Enjoy the photos.

Mike Sieve
November 18, 2018

2018 Federal Duck Stamp Contest

This last weekend, Juli and I flew out to Las Vegas to watch the Federal Duck Stamp judging. I entered a painting of landing pintails and thought that it was a better design than I entered last year. Although I made it to the final round and finished in the top ten, I really didn’t do any better than last year. The competition and the quality of the paintings was far higher this year than last (in my opinion), but the judging was crazy. Lots of drama and controversy surrounding that. Nevertheless, somehow when all was said and done, the winning design deserved to win. Scot Storm from Minnesota won with a swimming drake wood duck. All of the top three entries were friends of mine, as were several more of the top ten and other artists as well. It made for another fun and exciting event for both of us.

We also went to Cirque du Soleil at the Bellagio and saw “O.” It was an incredible spectacle and well worth it.

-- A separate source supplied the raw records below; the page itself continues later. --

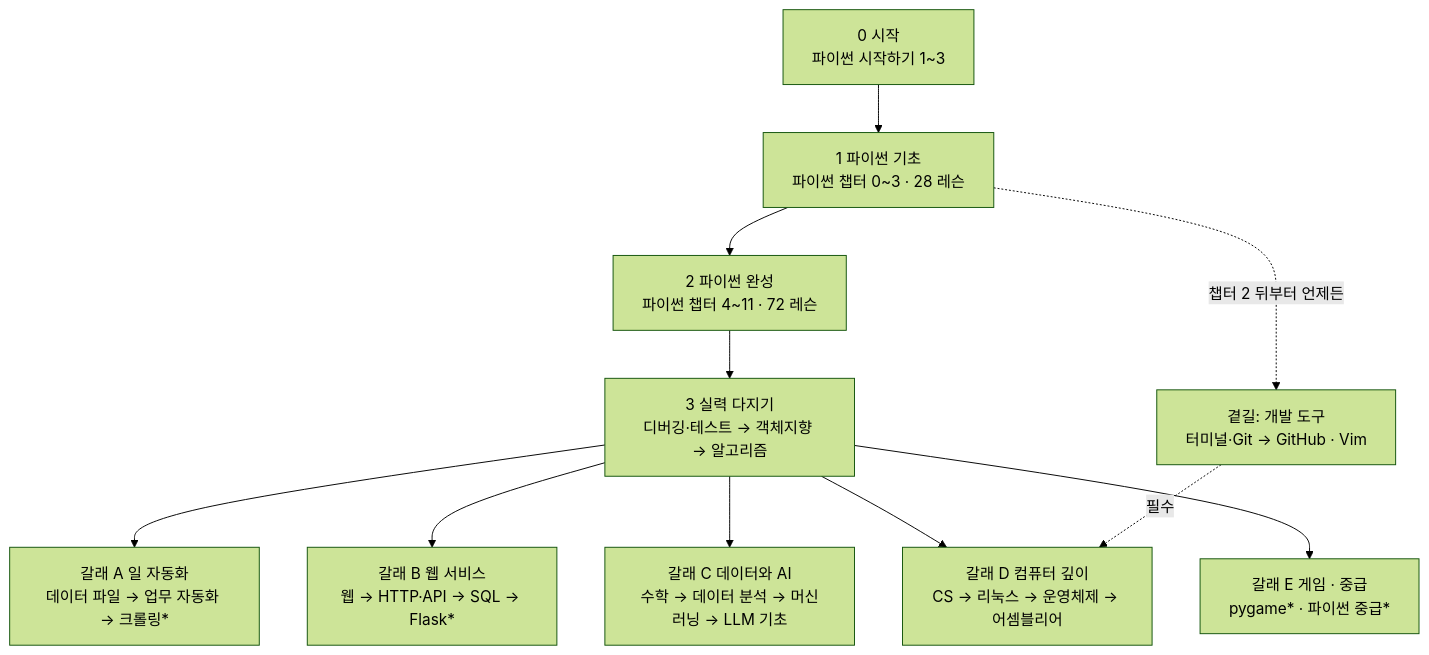
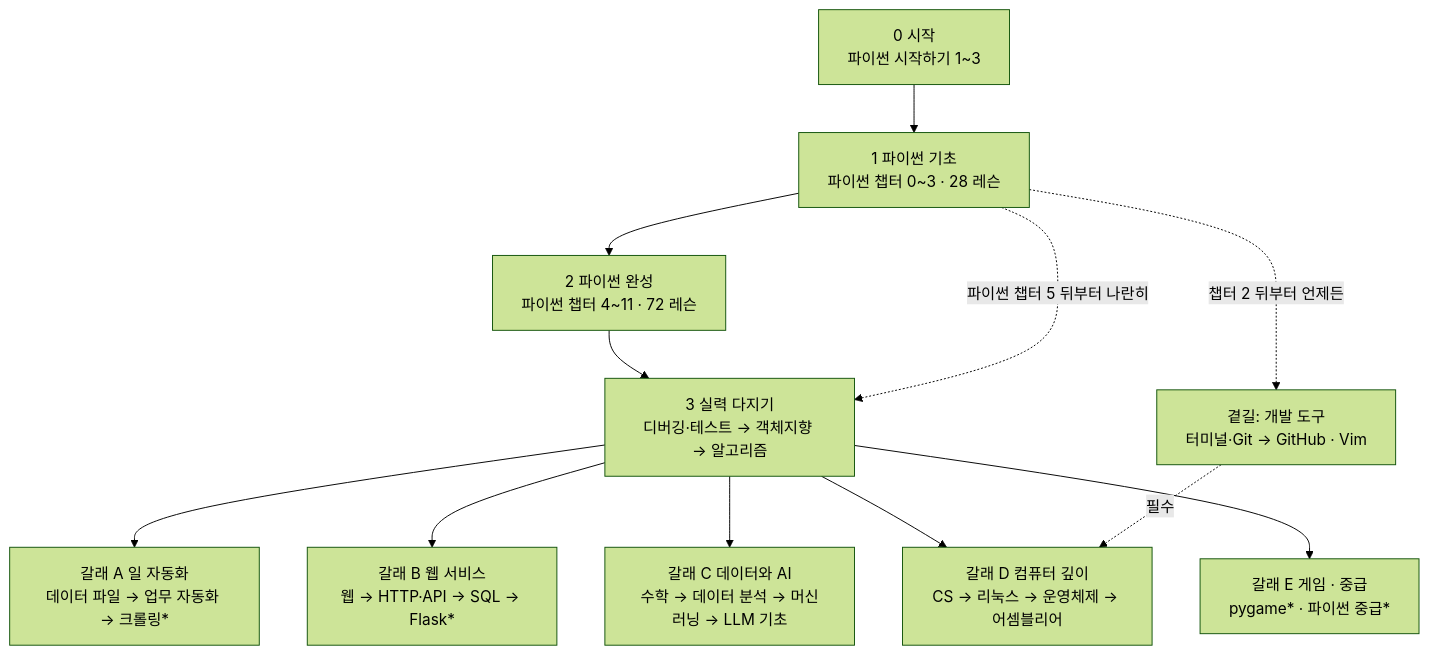
One commit to jihoon380462/python-academy changed the diagram in specs/roadmap.md. Above: the diagram before and after it, drawn with Mermaid (forest theme). The commit also changed other lines of this file and 3 other files, not shown here.

First line of the commit message:
로드맵 · 허브: 디버깅 · 객체지향은 파이썬 챕터 5 뒤부터 나란히

````diff
--- a/specs/roadmap.md
+++ b/specs/roadmap.md
@@ -58,13 +58,14 @@
 ```mermaid
 flowchart TD
   S["0 시작<br/>파이썬 시작하기 1~3"] --> P1["1 파이썬 기초<br/>파이썬 챕터 0~3 · 28 레슨"]
   P1 --> P2["2 파이썬 완성<br/>파이썬 챕터 4~11 · 72 레슨"]
   P2 --> K["3 실력 다지기<br/>디버깅·테스트 → 객체지향 → 알고리즘"]
+  P1 -. 파이썬 챕터 5 뒤부터 나란히 .-> K
   K --> A["갈래 A 일 자동화<br/>데이터 파일 → 업무 자동화 → 크롤링*"]
   K --> B["갈래 B 웹 서비스<br/>웹 → HTTP·API → SQL → Flask*"]
   K --> C["갈래 C 데이터와 AI<br/>수학 → 데이터 분석 → 머신러닝 → LLM 기초"]
   K --> D["갈래 D 컴퓨터 깊이<br/>CS → 리눅스 → 운영체제 → 어셈블리어"]
   K --> E["갈래 E 게임 · 중급<br/>pygame* · 파이썬 중급*"]
   P1 -. 챕터 2 뒤부터 언제든 .-> T["곁길: 개발 도구<br/>터미널·Git → GitHub · Vim"]
   T -. 필수 .-> D
 ```
````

Now it’s back to the studio to get after that 50-year-old bucket list item—winning the Federal Duck Stamp. More about that next year. . .